However, an even more tame example of art being resisted could be seen within the broader impressionist movements. Impressionism, an art movement characterized by short and visible brush strokes to paint vivid imagery, was in direct response to the clear-cut and technical neoclassical art movements of the 18th century. 

Contemporary art can be seen as a continuity within art history, with it being characterized by going against norms and in response to the relatively standardized art movements of the past. However, if art history can be seen as a tree and its movements as each of its branches, contemporary art could be seen as a fractal, with it being characterized by many different “micromovements” that each contain their own artistic norms and set of rules. 

This is fundamentally what makes contemporary art so powerful. Each of these “micromovements” (that is, the term I’m coining to represent the individual artistic rules that seemingly each contemporary art piece abides by) questions and elicits a discussion about what we consider art and an art movement. In contrast to the avant-garde yet easily traceable progression of movements in the past, contemporary art fringes off in a million different directions, each direction questioning artistic and human identity. 

Now, regardless of the artistic trends and the context of broader art history, contemporary art can still be undeniably obscene. Within the public eye, it is still a stretch to call some contemporary art artistic. 

But how far are we willing to stretch to consider something art? How much of the obscenity or simplicity are we willing to overlook to determine if something is art or not? If we determine a piece is artistic, yet it still has offensive elements, what does that say about us? These are the questions that exist within the nature of contemporary art, and they are the same questions that give it value

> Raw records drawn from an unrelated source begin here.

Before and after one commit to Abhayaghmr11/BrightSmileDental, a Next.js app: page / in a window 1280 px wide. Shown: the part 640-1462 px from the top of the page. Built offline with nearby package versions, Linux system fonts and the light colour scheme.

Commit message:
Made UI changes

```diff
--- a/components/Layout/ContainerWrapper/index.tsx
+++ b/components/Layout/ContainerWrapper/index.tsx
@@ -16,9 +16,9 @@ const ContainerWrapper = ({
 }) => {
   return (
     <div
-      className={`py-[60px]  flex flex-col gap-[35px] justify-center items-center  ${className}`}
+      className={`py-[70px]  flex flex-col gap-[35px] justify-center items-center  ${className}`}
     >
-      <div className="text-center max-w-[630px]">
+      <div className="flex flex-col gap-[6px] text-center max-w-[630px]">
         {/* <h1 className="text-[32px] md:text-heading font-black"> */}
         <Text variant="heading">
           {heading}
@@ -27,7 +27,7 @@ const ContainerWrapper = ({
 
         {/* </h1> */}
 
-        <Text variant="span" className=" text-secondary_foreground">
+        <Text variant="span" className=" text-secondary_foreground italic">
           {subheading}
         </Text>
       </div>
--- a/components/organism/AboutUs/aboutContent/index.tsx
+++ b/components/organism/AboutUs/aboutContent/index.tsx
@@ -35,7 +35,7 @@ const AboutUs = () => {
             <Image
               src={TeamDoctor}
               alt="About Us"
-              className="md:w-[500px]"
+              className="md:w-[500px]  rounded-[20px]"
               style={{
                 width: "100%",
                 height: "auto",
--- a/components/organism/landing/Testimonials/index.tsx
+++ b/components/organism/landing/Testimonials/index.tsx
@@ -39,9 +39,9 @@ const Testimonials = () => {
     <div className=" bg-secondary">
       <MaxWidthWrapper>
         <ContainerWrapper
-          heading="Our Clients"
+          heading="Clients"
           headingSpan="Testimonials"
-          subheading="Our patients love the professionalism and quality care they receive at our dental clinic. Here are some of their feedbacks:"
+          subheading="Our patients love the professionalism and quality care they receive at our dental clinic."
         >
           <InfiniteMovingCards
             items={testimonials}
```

In the words of Art & Design freshman Ellie Lee, “People are always going to try to analyze art, and if they can’t understand it, they’ll either get mad or stay confused.” The purpose of contemporary art is to elicit a reaction, whether it’s anger, disgust or any other emotion. Its purpose is to call attention to the experience of the audience. 

What is the role of art in the 21st century and more broadly what is art? These questions, brought up by different pieces of contemporary art, empower the movement. The movement itself hinges on the idea that the meaning of the art comes from within the audience and the importance shifts from whatever grandiose scene might be pictured in previous forms of visual art, to the person participating in the art itself. To use an example from earlier, Levitated Mass uses the audience’s experience of walking under it to place monumental importance on them.

The focus on human emotions is what has characterized art for centuries. Art & Design lecturer William Burgard details the premise and core of art as “making something that is informed by your emotions.” Contemporary artists use this focus on human emotions and manipulate it in a way to make the audience question their own identity and place within the world. 

Burgard also elaborates that “Artists will always deal with what humankind branches into,” which is especially important when analyzing the cause and meaning of contemporary art from a historical perspective. Now more than ever we see the commodification of art, such as poster prints at a supermarket, or NFTs selling for egregious amounts of money online. 

It is because of this historical progression of commodification due to neoliberalism, capitalism and globalization that artists are, now more than ever, focused on creating art for art’s sake. This is why contemporary art has been so uncharacteristically unique relative to other art movements. 

This trend seen with visual art does not exist within a vacuum as well. We can see similar processes happening with avant-garde jazz artists such as Wynton Marsalis, as the commodification of pop songs and hip-hop runs rampant throughout the music industry. 

The uniqueness of contemporary art empowers it. It brings up questions, raises discussions and challenges identity. Its very existence is emblematic of the discussions we are now having as a global community, which is why it is so important and why we must focus on it as we continue to streamline our global identity. 

Zhane Yamin is an Opinion Columnist & can be reached at zhane@umich.edu.